### Task input ###

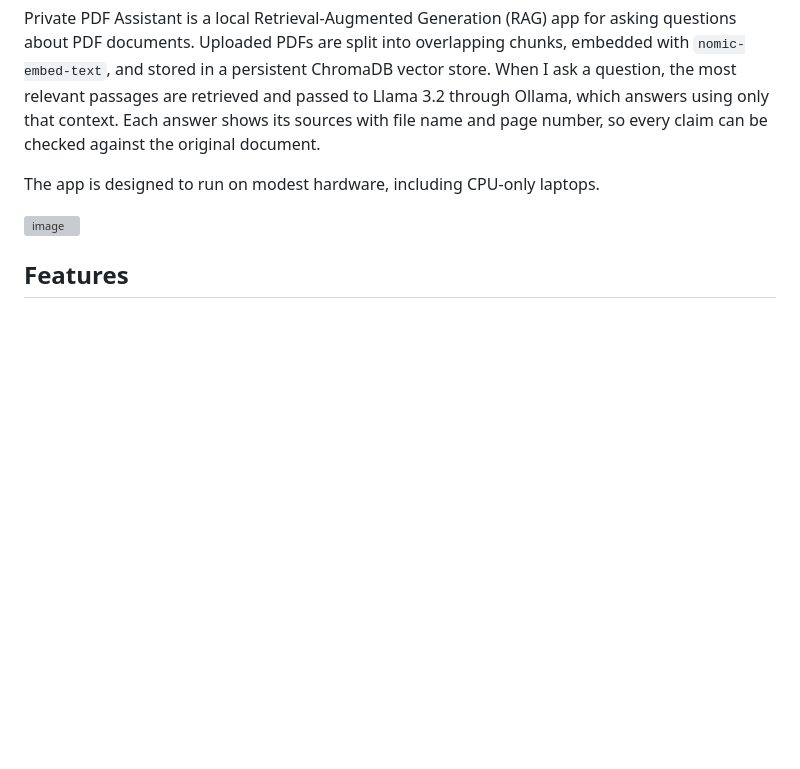
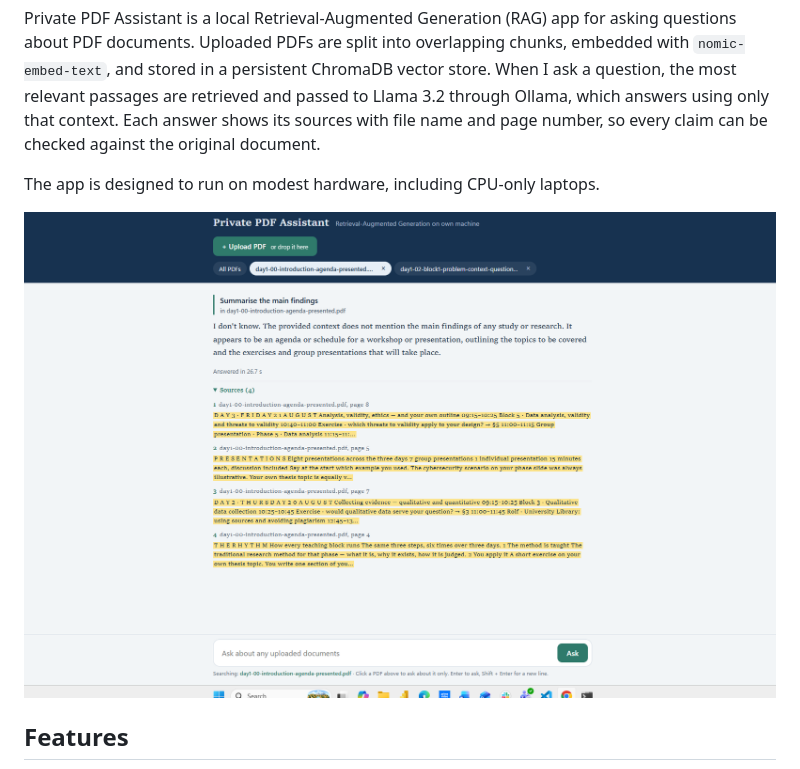
Before and after one commit to riyaguharoy/private-pdf-assistant-using-RAG, a Markdown page: README.md, the part around the change. Drawn GitHub-style; blank space fills up the shorter version; grey boxes are pictures that could not be loaded.

Commit message:
Fix image source URL in README.md

```diff
--- a/README.md
+++ b/README.md
@@ -6,7 +6,7 @@ Private PDF Assistant is a local Retrieval-Augmented Generation (RAG) app for as
 
 The app is designed to run on modest hardware, including CPU-only laptops.
 
-<img width="1075" height="837" alt="image" src="[https://github.com/user-attachments/assets/c1fdddcd-39bc-47bc-8b2d-7502b354a44c](https://github.com/riyaguharoy/private-pdf-assistant-using-RAG/blob/main/screenshot.png)" />
+<img width="1075" height="837" alt="image" src="https://github.com/riyaguharoy/private-pdf-assistant-using-RAG/blob/main/screenshot.png" />
 
 ## Features
 
```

###

▸ **What you will do**:
For every entry above, please output the text exactly and leave any picture behind.

▸ **Your response**:
Before and after one commit to riyaguharoy/private-pdf-assistant-using-RAG, a Markdown page: README.md, the part around the change. Drawn GitHub-style; blank space fills up the shorter version; grey boxes are pictures that could not be loaded.

Commit message:
Fix image source URL in README.md

```diff
--- a/README.md
+++ b/README.md
@@ -6,7 +6,7 @@ Private PDF Assistant is a local Retrieval-Augmented Generation (RAG) app for as
 
 The app is designed to run on modest hardware, including CPU-only laptops.
 
-<img width="1075" height="837" alt="image" src="[https://github.com/user-attachments/assets/c1fdddcd-39bc-47bc-8b2d-7502b354a44c](https://github.com/riyaguharoy/private-pdf-assistant-using-RAG/blob/main/screenshot.png)" />
+<img width="1075" height="837" alt="image" src="https://github.com/riyaguharoy/private-pdf-assistant-using-RAG/blob/main/screenshot.png" />
 
 ## Features
 
```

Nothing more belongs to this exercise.